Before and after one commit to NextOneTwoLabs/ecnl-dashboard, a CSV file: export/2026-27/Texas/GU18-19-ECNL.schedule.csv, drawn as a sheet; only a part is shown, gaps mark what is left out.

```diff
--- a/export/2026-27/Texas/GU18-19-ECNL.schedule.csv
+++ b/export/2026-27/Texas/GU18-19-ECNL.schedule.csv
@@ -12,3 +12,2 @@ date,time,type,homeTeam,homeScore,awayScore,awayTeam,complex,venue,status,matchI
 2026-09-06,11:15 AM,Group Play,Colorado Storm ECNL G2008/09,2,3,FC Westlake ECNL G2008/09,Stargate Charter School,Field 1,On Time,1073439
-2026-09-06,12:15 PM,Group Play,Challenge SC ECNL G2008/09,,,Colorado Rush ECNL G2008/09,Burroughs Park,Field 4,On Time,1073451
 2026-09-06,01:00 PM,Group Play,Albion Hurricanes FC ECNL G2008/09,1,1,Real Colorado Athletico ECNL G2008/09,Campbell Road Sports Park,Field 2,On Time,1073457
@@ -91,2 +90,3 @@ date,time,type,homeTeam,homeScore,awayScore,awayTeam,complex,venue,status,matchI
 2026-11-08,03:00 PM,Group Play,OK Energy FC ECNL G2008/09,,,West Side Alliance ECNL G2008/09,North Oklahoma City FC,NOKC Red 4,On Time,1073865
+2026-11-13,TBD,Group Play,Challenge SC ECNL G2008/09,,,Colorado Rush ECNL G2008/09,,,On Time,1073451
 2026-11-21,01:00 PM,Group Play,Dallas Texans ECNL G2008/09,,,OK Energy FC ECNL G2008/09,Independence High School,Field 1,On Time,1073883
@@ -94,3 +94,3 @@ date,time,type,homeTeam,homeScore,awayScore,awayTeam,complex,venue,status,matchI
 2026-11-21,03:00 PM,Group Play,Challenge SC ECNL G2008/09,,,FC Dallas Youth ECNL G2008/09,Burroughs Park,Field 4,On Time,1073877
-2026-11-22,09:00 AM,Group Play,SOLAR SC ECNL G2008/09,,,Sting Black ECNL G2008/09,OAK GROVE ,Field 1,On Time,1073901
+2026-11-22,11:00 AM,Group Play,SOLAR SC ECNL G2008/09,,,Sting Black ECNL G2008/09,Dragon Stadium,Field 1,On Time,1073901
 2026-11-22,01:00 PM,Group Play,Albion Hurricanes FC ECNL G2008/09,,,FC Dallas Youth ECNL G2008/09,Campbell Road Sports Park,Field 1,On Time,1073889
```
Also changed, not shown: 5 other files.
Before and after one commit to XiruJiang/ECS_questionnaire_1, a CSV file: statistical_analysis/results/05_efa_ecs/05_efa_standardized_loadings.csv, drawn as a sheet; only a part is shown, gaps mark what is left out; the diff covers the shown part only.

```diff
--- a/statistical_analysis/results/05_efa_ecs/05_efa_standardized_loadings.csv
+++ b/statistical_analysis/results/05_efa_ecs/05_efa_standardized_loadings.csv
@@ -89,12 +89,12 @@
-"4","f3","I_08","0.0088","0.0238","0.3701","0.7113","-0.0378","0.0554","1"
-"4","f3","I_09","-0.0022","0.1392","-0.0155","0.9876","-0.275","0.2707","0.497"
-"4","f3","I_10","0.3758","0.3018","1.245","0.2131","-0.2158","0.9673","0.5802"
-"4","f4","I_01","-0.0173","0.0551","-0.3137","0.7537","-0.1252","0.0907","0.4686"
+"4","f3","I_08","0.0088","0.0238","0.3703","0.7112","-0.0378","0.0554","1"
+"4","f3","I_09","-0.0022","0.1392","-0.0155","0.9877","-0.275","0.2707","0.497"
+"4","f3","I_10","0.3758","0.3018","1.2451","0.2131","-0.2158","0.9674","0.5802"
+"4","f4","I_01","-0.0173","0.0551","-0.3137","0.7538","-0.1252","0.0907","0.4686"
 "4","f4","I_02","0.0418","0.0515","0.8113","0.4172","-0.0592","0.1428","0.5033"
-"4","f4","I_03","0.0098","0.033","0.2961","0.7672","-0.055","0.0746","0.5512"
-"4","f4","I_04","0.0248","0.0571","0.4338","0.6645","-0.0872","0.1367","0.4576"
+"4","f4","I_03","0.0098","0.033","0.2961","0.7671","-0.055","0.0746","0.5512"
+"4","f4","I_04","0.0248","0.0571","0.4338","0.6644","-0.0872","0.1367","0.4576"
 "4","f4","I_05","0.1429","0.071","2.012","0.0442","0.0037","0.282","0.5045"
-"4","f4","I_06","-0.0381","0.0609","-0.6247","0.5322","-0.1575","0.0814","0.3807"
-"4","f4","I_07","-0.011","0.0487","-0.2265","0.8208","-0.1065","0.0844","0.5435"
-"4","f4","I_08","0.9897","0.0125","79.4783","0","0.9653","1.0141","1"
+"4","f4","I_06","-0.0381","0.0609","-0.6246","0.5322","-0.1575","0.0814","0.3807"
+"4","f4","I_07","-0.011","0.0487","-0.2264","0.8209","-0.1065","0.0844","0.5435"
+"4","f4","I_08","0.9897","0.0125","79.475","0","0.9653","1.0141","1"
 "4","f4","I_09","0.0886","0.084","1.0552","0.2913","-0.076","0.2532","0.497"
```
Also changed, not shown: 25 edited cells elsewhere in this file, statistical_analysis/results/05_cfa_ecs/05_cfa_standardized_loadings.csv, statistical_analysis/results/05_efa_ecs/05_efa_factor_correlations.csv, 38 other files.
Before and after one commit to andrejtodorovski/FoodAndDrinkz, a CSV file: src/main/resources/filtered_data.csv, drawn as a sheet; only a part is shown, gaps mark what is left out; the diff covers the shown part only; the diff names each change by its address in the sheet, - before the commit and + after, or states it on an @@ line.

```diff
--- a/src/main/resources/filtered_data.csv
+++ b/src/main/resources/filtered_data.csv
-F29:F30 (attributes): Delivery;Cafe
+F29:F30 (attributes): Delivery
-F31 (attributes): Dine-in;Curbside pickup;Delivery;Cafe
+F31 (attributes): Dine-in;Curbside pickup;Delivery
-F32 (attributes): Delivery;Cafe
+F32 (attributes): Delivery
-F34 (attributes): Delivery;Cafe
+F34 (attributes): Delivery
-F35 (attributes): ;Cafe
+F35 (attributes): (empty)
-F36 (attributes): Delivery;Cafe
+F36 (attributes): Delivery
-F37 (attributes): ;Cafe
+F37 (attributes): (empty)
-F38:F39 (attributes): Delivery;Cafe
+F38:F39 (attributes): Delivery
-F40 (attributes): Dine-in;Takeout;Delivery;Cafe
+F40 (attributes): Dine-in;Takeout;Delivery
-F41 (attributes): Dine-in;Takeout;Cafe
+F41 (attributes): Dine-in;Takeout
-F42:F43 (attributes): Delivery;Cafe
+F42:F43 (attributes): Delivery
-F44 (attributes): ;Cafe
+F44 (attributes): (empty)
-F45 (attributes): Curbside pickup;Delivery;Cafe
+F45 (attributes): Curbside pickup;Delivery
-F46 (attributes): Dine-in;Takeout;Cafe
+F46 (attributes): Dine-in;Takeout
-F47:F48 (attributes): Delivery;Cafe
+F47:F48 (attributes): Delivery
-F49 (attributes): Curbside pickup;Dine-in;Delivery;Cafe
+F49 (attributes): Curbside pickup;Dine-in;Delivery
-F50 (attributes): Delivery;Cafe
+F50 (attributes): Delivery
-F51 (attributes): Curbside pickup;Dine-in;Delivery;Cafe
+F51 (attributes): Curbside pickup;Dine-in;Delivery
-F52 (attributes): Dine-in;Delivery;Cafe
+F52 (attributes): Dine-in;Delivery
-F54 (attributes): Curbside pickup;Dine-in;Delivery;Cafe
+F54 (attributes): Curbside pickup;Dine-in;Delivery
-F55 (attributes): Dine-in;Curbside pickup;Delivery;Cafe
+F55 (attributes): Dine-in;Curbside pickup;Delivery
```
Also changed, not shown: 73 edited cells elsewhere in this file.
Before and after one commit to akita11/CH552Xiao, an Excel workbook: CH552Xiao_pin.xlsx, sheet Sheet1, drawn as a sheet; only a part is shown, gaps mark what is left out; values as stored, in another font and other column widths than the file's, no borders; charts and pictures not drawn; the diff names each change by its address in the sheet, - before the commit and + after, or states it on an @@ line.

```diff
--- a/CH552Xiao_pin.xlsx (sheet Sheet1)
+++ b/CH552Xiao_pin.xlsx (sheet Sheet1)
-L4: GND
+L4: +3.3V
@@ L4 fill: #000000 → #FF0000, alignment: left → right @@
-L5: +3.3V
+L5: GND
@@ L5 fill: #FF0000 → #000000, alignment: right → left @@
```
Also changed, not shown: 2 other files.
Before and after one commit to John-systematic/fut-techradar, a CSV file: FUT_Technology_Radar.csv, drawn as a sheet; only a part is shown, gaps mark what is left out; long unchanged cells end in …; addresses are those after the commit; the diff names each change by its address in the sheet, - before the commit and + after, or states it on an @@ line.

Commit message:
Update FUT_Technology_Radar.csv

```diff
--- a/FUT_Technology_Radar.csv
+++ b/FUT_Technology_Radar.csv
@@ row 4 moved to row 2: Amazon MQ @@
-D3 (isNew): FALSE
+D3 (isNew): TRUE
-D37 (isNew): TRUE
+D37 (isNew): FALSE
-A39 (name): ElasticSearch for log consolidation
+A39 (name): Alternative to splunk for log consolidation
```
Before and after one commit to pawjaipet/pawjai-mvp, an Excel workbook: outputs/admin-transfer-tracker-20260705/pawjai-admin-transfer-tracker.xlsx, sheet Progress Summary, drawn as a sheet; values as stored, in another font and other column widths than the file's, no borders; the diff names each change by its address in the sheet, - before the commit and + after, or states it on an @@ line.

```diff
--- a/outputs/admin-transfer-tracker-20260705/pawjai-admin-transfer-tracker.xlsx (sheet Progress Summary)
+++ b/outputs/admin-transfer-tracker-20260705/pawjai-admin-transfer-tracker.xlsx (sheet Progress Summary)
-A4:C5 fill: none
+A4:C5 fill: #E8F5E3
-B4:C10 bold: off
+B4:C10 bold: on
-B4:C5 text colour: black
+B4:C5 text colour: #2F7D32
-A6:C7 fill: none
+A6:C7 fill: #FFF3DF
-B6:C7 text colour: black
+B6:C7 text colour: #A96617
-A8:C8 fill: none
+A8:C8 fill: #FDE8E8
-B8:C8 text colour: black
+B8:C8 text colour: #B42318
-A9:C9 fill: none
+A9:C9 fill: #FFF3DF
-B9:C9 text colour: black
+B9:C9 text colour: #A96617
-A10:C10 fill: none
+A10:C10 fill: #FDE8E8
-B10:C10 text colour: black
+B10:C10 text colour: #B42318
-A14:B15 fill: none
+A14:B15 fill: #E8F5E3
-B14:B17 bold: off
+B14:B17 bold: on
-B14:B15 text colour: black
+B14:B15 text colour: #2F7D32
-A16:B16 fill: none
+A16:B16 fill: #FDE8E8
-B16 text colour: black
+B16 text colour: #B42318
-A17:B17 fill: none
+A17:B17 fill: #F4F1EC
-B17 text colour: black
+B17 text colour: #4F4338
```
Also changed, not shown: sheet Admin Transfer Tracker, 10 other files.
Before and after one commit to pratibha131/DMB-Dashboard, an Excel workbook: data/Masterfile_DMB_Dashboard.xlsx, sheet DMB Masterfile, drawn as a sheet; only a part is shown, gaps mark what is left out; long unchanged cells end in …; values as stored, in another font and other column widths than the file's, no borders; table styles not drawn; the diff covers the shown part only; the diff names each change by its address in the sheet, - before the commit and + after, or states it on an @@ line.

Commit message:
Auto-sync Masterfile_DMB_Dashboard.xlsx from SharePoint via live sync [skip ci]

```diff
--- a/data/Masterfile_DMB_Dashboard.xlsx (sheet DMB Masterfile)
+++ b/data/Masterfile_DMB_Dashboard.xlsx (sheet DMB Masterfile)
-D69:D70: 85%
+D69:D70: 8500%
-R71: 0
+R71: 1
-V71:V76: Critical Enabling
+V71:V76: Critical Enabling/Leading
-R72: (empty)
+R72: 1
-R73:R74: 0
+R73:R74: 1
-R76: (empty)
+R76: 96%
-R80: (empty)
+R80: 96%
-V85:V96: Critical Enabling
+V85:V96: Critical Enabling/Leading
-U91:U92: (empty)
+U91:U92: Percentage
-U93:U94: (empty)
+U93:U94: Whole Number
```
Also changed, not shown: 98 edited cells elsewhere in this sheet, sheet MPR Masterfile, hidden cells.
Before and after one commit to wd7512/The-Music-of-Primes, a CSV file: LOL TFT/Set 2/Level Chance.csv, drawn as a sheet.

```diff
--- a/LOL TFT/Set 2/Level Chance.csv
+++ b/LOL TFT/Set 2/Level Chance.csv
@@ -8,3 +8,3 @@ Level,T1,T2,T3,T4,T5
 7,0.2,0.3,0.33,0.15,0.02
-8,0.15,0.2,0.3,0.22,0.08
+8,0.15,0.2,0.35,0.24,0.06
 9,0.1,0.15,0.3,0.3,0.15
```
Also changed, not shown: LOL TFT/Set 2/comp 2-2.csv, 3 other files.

### THE PROBLEM
If a line in the material above holds "empty", copy it.

### OUTPUT FOR THIS EXERCISE
+F35 (attributes): (empty)
+F37 (attributes): (empty)
+F44 (attributes): (empty)
-R72: (empty)
-R76: (empty)
-R80: (empty)
-U91:U92: (empty)
-U93:U94: (empty)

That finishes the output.